Consumers are also in bad shape. For most of the year, subdued household credit dynamics, rising unemployment, low wage growth and depressed consumer confidence have reduced consumers’ willingness to spend.

The Reuters consensus for third-quarter growth has declined from 1.3% quarter on quarter in September to just 0.8% quarter on quarter now, though there is a big gap between the lowest forecast of -0.1% and the most bullish of 2.2%.

“There is always some uncertainty about the overall GDP forecast, particularly from the small but volatile agricultural sector and the many important services sectors for which there are no high frequency data,” explains Absa economist Miyelani Maluleke.

Absa has lowered its third-quarter forecast to 0.1% quarter on quarter from 1% quarter on quarter, which brings its full-year real GDP growth forecast to just 0.4%, down from 0.6%.

Citibank economist Gina Schoeman is among the most bearish.

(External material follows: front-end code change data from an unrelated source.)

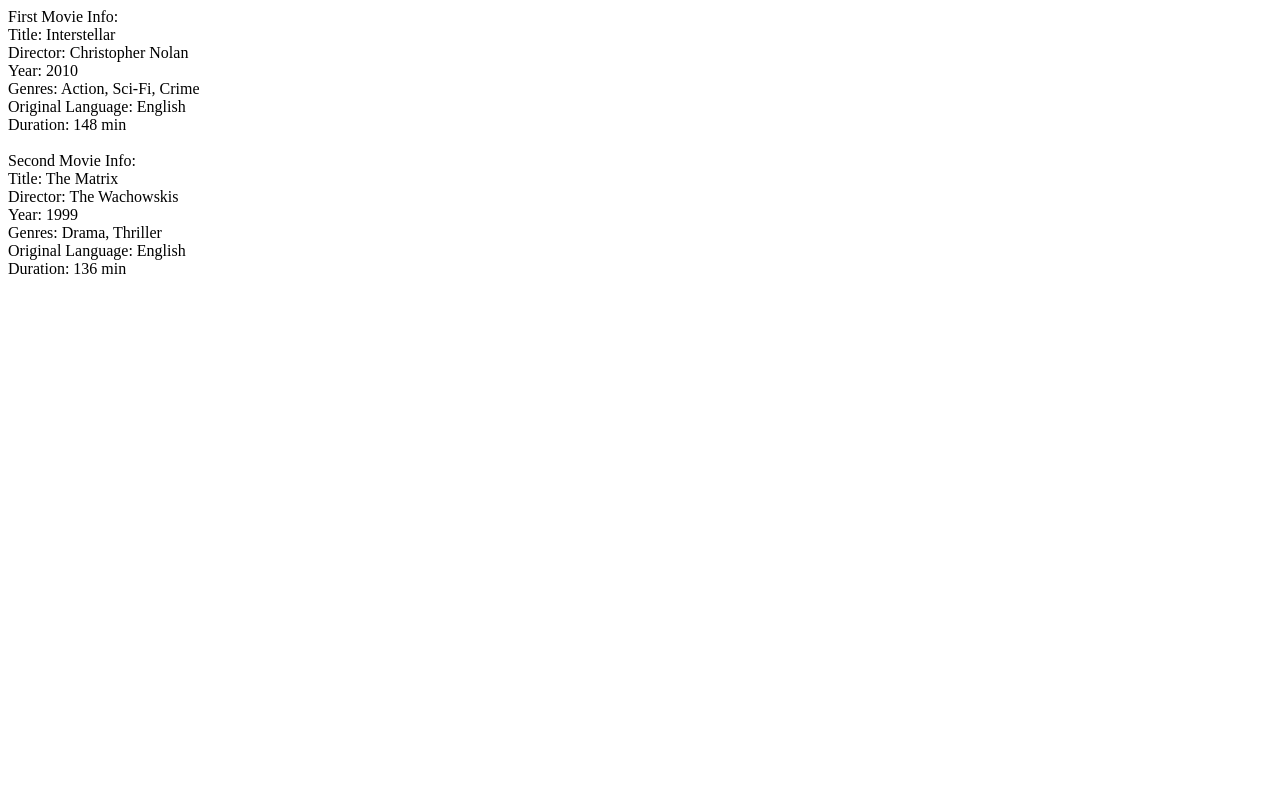
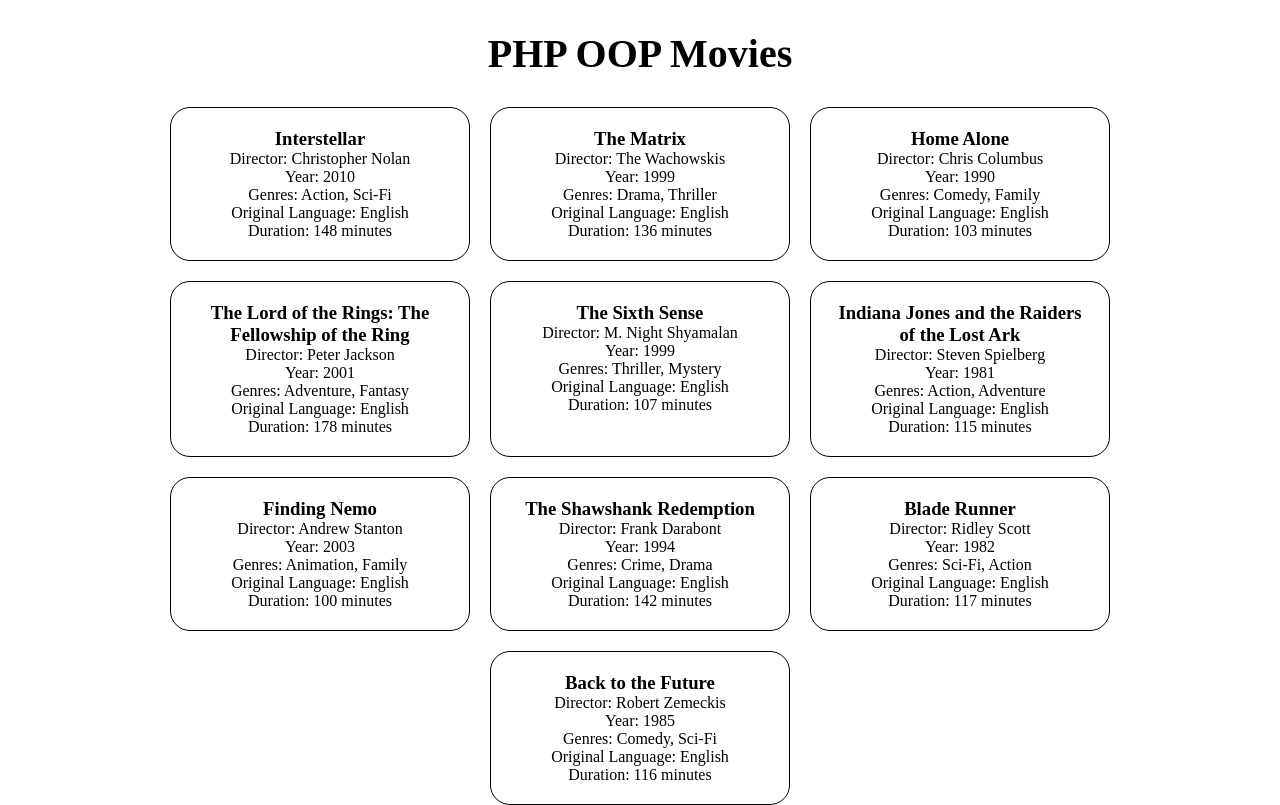
Before and after one commit to rinox3005/php-oop-1, a PHP site: page / in a window 1280 px wide. Before the commit the page ends 274 px from the top, so only its background shows below. Run offline with PHP 8.4, Linux system fonts and the light colour scheme.

Commit message:
[UPD] organized code, implemented logic, added more movies styled - BONUS 2 DONE

```diff
--- /dev/null
+++ b/Models/Movie.php
@@ -0,0 +1,108 @@
+<?php
+// Definizione della classe 'Movie'
+class Movie
+{
+    // Dichiarazione delle variabili d'istanza private
+    private string $title;
+    private string $director;
+    private int $year;
+    private array $genres;
+    private string $originalLanguage;
+    private int $duration;
+
+    // Definizione del costruttore
+    public function __construct(string $title, string $director, int $year, array $genres, string $originalLanguage, int $duration)
+    {
+        $this->title = $title;
+        $this->director = $director;
+        $this->year = $year;
+        $this->genres = $genres;
+        $this->originalLanguage = $originalLanguage;
+        $this->duration = $duration;
+    }
+
+    // Metodi getter per accedere alle variabili d'istanza
+    public function getTitle(): string
+    {
+        return $this->title;
+    }
+
+    public function getDirector(): string
+    {
+        return $this->director;
+    }
+
+    public function getYear(): int
+    {
+        return $this->year;
+    }
+
+    public function getGenres(): array
+    {
+        return $this->genres;
+    }
+
+    public function getOriginalLanguage(): string
+    {
+        return $this->originalLanguage;
+    }
+
+    public function getDuration(): int
+    {
+        return $this->duration;
+    }
+
+    // Metodi setter per impostare le variabili d'istanza
+    public function setTitle(string $title): void
+    {
+        $this->title = $title;
+    }
+
+    public function setDirector(string $director): void
+    {
+        $this->director = $director;
+    }
+
+    public function setYear(int $year): void
+    {
+        if ($year < 1900) {
+            throw new Exception('Year must be 1900 or later.');
+        }
+        $this->year = $year;
+    }
+
+    public function setGenres(array $genres): void
+    {
+        $this->genres = $genres;
+    }
+
+    public function setOriginalLanguage(string $originalLanguage): void
+    {
+        $this->originalLanguage = $originalLanguage;
+    }
+
+    public function setDuration(int $duration): void
+    {
+        if ($duration <= 0) {
+            throw new Exception('Duration must be a positive number.');
+        }
+        $this->duration = $duration;
+    }
+
+    public function addGenre(string $genre): void
+    {
+        array_push($this->genres, $genre);
+    }
+
+    // Definizione di un metodo per ottenere le informazioni del film
+    public function getMovieInfo(): string
+    {
+        $genresStr = implode(", ", $this->getGenres());
+        return "Title: " . $this->getTitle() . "<br>" .
+            "Director: " . $this->getDirector() . "<br>" .
+            "Year: " . $this->getYear() . "<br>" .
+            "Genres: " . $genresStr . "<br>" .
+            "Original Language: " . $this->getOriginalLanguage() . "<br>" .
+            "Duration: " . $this->getDuration() . " min";
+    }
+}
--- /dev/null
+++ b/css/style.css
@@ -0,0 +1,29 @@
+/* RESET */
+* {
+  margin: 0;
+  padding: 0;
+  box-sizing: border-box;
+}
+
+h1 {
+  text-align: center;
+  margin: 30px;
+  font-size: 40px;
+}
+
+.container {
+  margin: 0 auto;
+  display: flex;
+  flex-wrap: wrap;
+  justify-content: center;
+  width: 80%;
+  gap: 20px;
+}
+
+.card {
+  border: 1px solid black;
+  border-radius: 20px;
+  padding: 20px;
+  text-align: center;
+  width: 300px;
+}
--- /dev/null
+++ b/db.php
@@ -0,0 +1,84 @@
+<?php
+
+$movies = [
+    [
+        "name" => $movie1->getTitle(),
+        "year" => $movie1->getYear(),
+        "genres" => $movie1->getGenres(),
+        "director" => $movie1->getDirector(),
+        "originalLanguage" => $movie1->getOriginalLanguage(),
+        "duration" => $movie1->getDuration()
+    ],
+    [
+        "name" => $movie2->getTitle(),
+        "year" => $movie2->getYear(),
+        "genres" => $movie2->getGenres(),
+        "director" => $movie2->getDirector(),
+        "originalLanguage" => $movie2->getOriginalLanguage(),
+        "duration" => $movie2->getDuration()
+    ],
+    [
+        "name" => $movie3->getTitle(),
+        "year" => $movie3->getYear(),
+        "genres" => $movie3->getGenres(),
+        "director" => $movie3->getDirector(),
+        "originalLanguage" => $movie3->getOriginalLanguage(),
+        "duration" => $movie3->getDuration()
+    ],
+    [
+        "name" => $movie4->getTitle(),
+        "year" => $movie4->getYear(),
+        "genres" => $movie4->getGenres(),
+        "director" => $movie4->getDirector(),
+        "originalLanguage" => $movie4->getOriginalLanguage(),
+        "duration" => $movie4->getDuration()
+    ],
+    [
+        "name" => $movie5->getTitle(),
+        "year" => $movie5->getYear(),
+        "genres" => $movie5->getGenres(),
+        "director" => $movie5->getDirector(),
+        "originalLanguage" => $movie5->getOriginalLanguage(),
+        "duration" => $movie5->getDuration()
+    ],
+    [
+        "name" => $movie6->getTitle(),
+        "year" => $movie6->getYear(),
+        "genres" => $movie6->getGenres(),
+        "director" => $movie6->getDirector(),
+        "originalLanguage" => $movie6->getOriginalLanguage(),
+        "duration" => $movie6->getDuration()
+    ],
+    [
+        "name" => $movie7->getTitle(),
+        "year" => $movie7->getYear(),
+        "genres" => $movie7->getGenres(),
+        "director" => $movie7->getDirector(),
+        "originalLanguage" => $movie7->getOriginalLanguage(),
+        "duration" => $movie7->getDuration()
+    ],
+    [
+        "name" => $movie8->getTitle(),
+        "year" => $movie8->getYear(),
+        "genres" => $movie8->getGenres(),
+        "director" => $movie8->getDirector(),
+        "originalLanguage" => $movie8->getOriginalLanguage(),
+        "duration" => $movie8->getDuration()
+    ],
+    [
+        "name" => $movie9->getTitle(),
+        "year" => $movie9->getYear(),
+        "genres" => $movie9->getGenres(),
+        "director" => $movie9->getDirector(),
+        "originalLanguage" => $movie9->getOriginalLanguage(),
+        "duration" => $movie9->getDuration()
+    ],
+    [
+        "name" => $movie10->getTitle(),
+        "year" => $movie10->getYear(),
+        "genres" => $movie10->getGenres(),
+        "director" => $movie10->getDirector(),
+        "originalLanguage" => $movie10->getOriginalLanguage(),
+        "duration" => $movie10->getDuration()
+    ],
+];
--- a/index.php
+++ b/index.php
@@ -1,133 +1,106 @@
 <?php
-// Definizione della classe 'Movie'
-class Movie
-{
-    // Dichiarazione delle variabili d'istanza private
-    private string $title;
-    private string $director;
-    private int $year;
-    private array $genres;
-    private string $originalLanguage;
-    private int $duration;
 
-    // Definizione del costruttore
-    public function __construct(string $title, string $director, int $year, array $genres, string $originalLanguage, int $duration)
-    {
-        $this->title = $title;
-        $this->director = $director;
-        $this->year = $year;
-        $this->genres = $genres;
-        $this->originalLanguage = $originalLanguage;
-        $this->duration = $duration;
-    }
-
-    // Metodi getter per accedere alle variabili d'istanza
-    public function getTitle(): string
-    {
-        return $this->title;
-    }
-
-    public function getDirector(): string
-    {
-        return $this->director;
-    }
-
-    public function getYear(): int
-    {
-        return $this->year;
-    }
-
-    public function getGenres(): array
-    {
-        return $this->genres;
-    }
-
-    public function getOriginalLanguage(): string
-    {
-        return $this->originalLanguage;
-    }
-
-    public function getDuration(): int
-    {
-        return $this->duration;
-    }
-
-    // Metodi setter per impostare le variabili d'istanza
-    public function setTitle(string $title): void
-    {
-        $this->title = $title;
-    }
-
-    public function setDirector(string $director): void
-    {
-        $this->director = $director;
-    }
-
-    public function setYear(int $year): void
-    {
-        if ($year < 1900) {
-            throw new Exception('Year must be 1900 or later.');
-        }
-        $this->year = $year;
-    }
-
-    public function setGenres(array $genres): void
-    {
-        $this->genres = $genres;
-    }
-
-    public function setOriginalLanguage(string $originalLanguage): void
-    {
-        $this->originalLanguage = $originalLanguage;
-    }
-
-    public function setDuration(int $duration): void
-    {
-        if ($duration <= 0) {
-            throw new Exception('Duration must be a positive number.');
-        }
-        $this->duration = $duration;
-    }
-
-    public function addGenre(string $genre): void
-    {
-        array_push($this->genres, $genre);
-    }
-
-
-    // Definizione di un metodo per ottenere le informazioni del film
-    public function getMovieInfo(): string
-    {
-        $genresStr = implode(", ", $this->getGenres());
-        return "Title: " . $this->getTitle() . "<br>" .
-            "Director: " . $this->getDirector() . "<br>" .
-            "Year: " . $this->getYear() . "<br>" .
-            "Genres: " . $genresStr . "<br>" .
-            "Original Language: " . $this->getOriginalLanguage() . "<br>" .
-            "Duration: " . $this->getDuration() . " min";
-    }
-}
+require_once __DIR__ . "/Models/Movie.php";
 
 // Utilizzo della classe Movie con gestione delle eccezioni
 try {
-    // Creazione della prima istanza della classe 'Movie' con aggiunta di generi multipli
+    // Creazione delle istanze della classe 'Movie' con aggiunta di generi multipli
     $genres1 = ["Action", "Sci-Fi"];
     $movie1 = new Movie("Interstellar", "Christopher Nolan", 2010, $genres1, "English", 148);
 
-    // Creazione della seconda istanza della classe 'Movie' con aggiunta di generi multipli
     $genres2 = ["Drama", "Thriller"];
     $movie2 = new Movie("The Matrix", "The Wachowskis", 1999, $genres2, "English", 136);
 
-    // Aggiungo un singolo genere al film
-    $movie1->addGenre('Crime');
+    $genres3 = ["Comedy", "Family"];
+    $movie3 = new Movie(
+        "Home Alone",
+        "Chris Columbus",
+        1990,
+        $genres3,
+        "English",
+        103
+    );
 
-    // Stampa delle informazioni del primo film
-    echo "First Movie Info:<br>" . $movie1->getMovieInfo();
+    $genres4 = ["Adventure", "Fantasy"];
+    $movie4 = new Movie(
+        "The Lord of the Rings: The Fellowship of the Ring",
+        "Peter Jackson",
+        2001,
+        $genres4,
+        "English",
+        178
+    );
 
-    // Stampa delle informazioni del secondo del film
-    echo "<br><br>Second Movie Info:<br>" . $movie2->getMovieInfo();
+    $genres5 = ["Thriller", "Mystery"];
+    $movie5 = new Movie("The Sixth Sense", "M. Night Shyamalan", 1999, $genres5, "English", 107);
+
+    $genres6 = ["Action", "Adventure"];
+    $movie6 = new Movie("Indiana Jones and the Raiders of the Lost Ark", "Steven Spielberg", 1981, $genres6, "English", 115);
+
+    $genres7 = ["Animation", "Family"];
+    $movie7 = new Movie(
+        "Finding Nemo",
+        "Andrew Stanton",
+        2003,
+        $genres7,
+        "English",
+        100
+    );
+
+    $genres8 = ["Crime", "Drama"];
+    $movie8 = new Movie("The Shawshank Redemption", "Frank Darabont", 1994, $genres8, "English", 142);
+
+    $genres9 = ["Sci-Fi", "Action"];
+    $movie9 = new Movie("Blade Runner", "Ridley Scott", 1982, $genres9, "English", 117);
+
+    $genres10 = ["Comedy", "Sci-Fi"];
+    $movie10 = new Movie(
+        "Back to the Future",
+        "Robert Zemeckis",
+        1985,
+        $genres10,
+        "English",
+        116
+    );
+
+    // // Aggiungo un singolo genere al film
+    // $movie1->addGenre('Crime');
 }
 // Gestisco l'errore
 catch (Exception $e) {
     echo "Error: " . $e->getMessage();
 }
+
+require_once __DIR__ . "/db.php";
+?>
+
+<!DOCTYPE html>
+<html lang="en">
+
+<head>
+    <meta charset="UTF-8">
+    <meta name="viewport" content="width=device-width, initial-scale=1.0">
+    <title>PHP OOP Movies</title>
+    <!-- Custom Css -->
+    <link rel="stylesheet" href="./css/style.css">
+</head>
+
+<body>
+    <main>
+        <h1>PHP OOP Movies</h1>
+        <div class="container">
+            <?php foreach ($movies as $movie) : ?>
+                <div class="card">
+                    <h3><?php echo $movie['name']; ?></h3>
+                    <p>Director: <?php echo $movie['director']; ?></p>
+                    <p>Year: <?php echo $movie['year']; ?></p>
+                    <p>Genres: <?php echo implode(", ", $movie['genres']); ?></p>
+                    <p>Original Language: <?php echo $movie['originalLanguage']; ?></p>
+                    <p>Duration: <?php echo $movie['duration']; ?> minutes</p>
+                </div>
+            <?php endforeach ?>
+        </div>
+    </main>
+</body>
+
+</html>
```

She believes the economy contracted by 0.5% during the third quarter. If correct, the economy is likely to grow by just 0.4% on her estimates in 2019, down from 0.8% in 2018.

The Reuters consensus is for growth to average 0.6% for the year, rising to 1.1% in 2020 and 1.4% in 2021.

Also due out on Monday is the Absa Purchasing Managers’ Index (PMI), which provides a good gauge of the health of the manufacturing sector, and, on Wednesday, the IHS Markit whole-economy PMI.

So far in 2019, the Absa PMI has ranged between 46 and 48 index points. It fell just above the neutral 50-point mark in only January and July. In October it was 48.1 and another dismal reading is likely for November.

The IHS PMI registered 49.4 in October, suggestive of an overall contraction in economic activity.

Maluleke expects the whole-economy PMI to continue to track just below 50, where it has been for the past six months.

“If you look at the Reserve Bank’s leading indicator it’s clear that the cycle just isn’t picking up,” he says.

“There is no reason to expect a meaningful change in November.”